> [WHAT IS EXPECTED]
What lines in the following entries hold the word "dplyr"? Copy each one.

Segment Start: RECORDS SHOWN

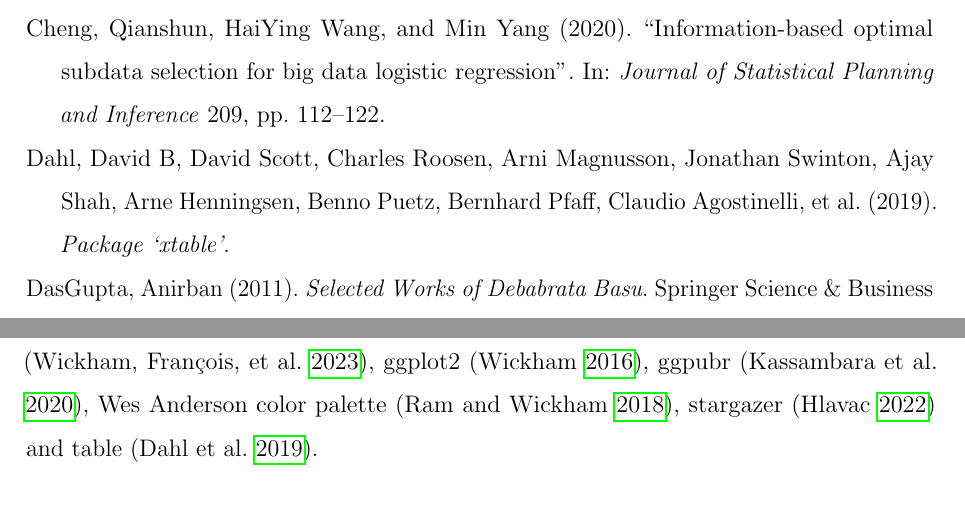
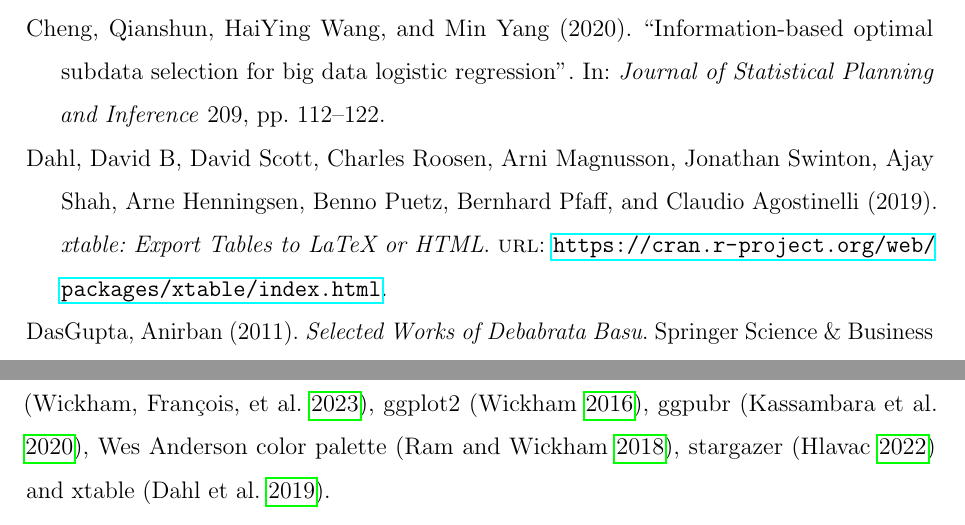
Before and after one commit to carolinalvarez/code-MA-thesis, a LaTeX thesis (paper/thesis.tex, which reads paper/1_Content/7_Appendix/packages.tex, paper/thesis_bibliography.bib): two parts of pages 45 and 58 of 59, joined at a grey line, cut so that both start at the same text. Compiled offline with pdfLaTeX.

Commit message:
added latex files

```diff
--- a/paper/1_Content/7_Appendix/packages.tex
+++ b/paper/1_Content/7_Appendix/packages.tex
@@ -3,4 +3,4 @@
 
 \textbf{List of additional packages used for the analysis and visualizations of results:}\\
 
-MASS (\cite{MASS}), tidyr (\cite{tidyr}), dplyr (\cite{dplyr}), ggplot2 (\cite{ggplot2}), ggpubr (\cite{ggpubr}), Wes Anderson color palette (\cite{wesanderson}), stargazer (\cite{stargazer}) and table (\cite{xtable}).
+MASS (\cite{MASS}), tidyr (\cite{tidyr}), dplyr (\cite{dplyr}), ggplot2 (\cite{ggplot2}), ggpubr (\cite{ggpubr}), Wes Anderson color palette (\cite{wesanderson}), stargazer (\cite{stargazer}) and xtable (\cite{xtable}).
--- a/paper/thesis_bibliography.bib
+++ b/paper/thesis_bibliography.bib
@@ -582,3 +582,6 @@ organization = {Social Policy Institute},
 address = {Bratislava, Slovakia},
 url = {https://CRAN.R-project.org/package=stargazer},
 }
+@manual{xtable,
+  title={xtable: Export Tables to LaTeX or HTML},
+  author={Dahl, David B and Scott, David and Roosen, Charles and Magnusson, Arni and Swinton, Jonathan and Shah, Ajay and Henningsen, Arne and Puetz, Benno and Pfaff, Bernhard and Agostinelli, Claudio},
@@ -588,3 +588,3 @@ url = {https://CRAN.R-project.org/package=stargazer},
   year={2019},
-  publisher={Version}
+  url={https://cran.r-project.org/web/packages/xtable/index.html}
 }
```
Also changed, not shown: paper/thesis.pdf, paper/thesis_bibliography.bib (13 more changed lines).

Segment End: RECORDS SHOWN

> [EXERCISE RESPONSE]
-MASS (\cite{MASS}), tidyr (\cite{tidyr}), dplyr (\cite{dplyr}), ggplot2 (\cite{ggplot2}), ggpubr (\cite{ggpubr}), Wes Anderson color palette (\cite{wesanderson}), stargazer (\cite{stargazer}) and table (\cite{xtable}).
+MASS (\cite{MASS}), tidyr (\cite{tidyr}), dplyr (\cite{dplyr}), ggplot2 (\cite{ggplot2}), ggpubr (\cite{ggpubr}), Wes Anderson color palette (\cite{wesanderson}), stargazer (\cite{stargazer}) and xtable (\cite{xtable}).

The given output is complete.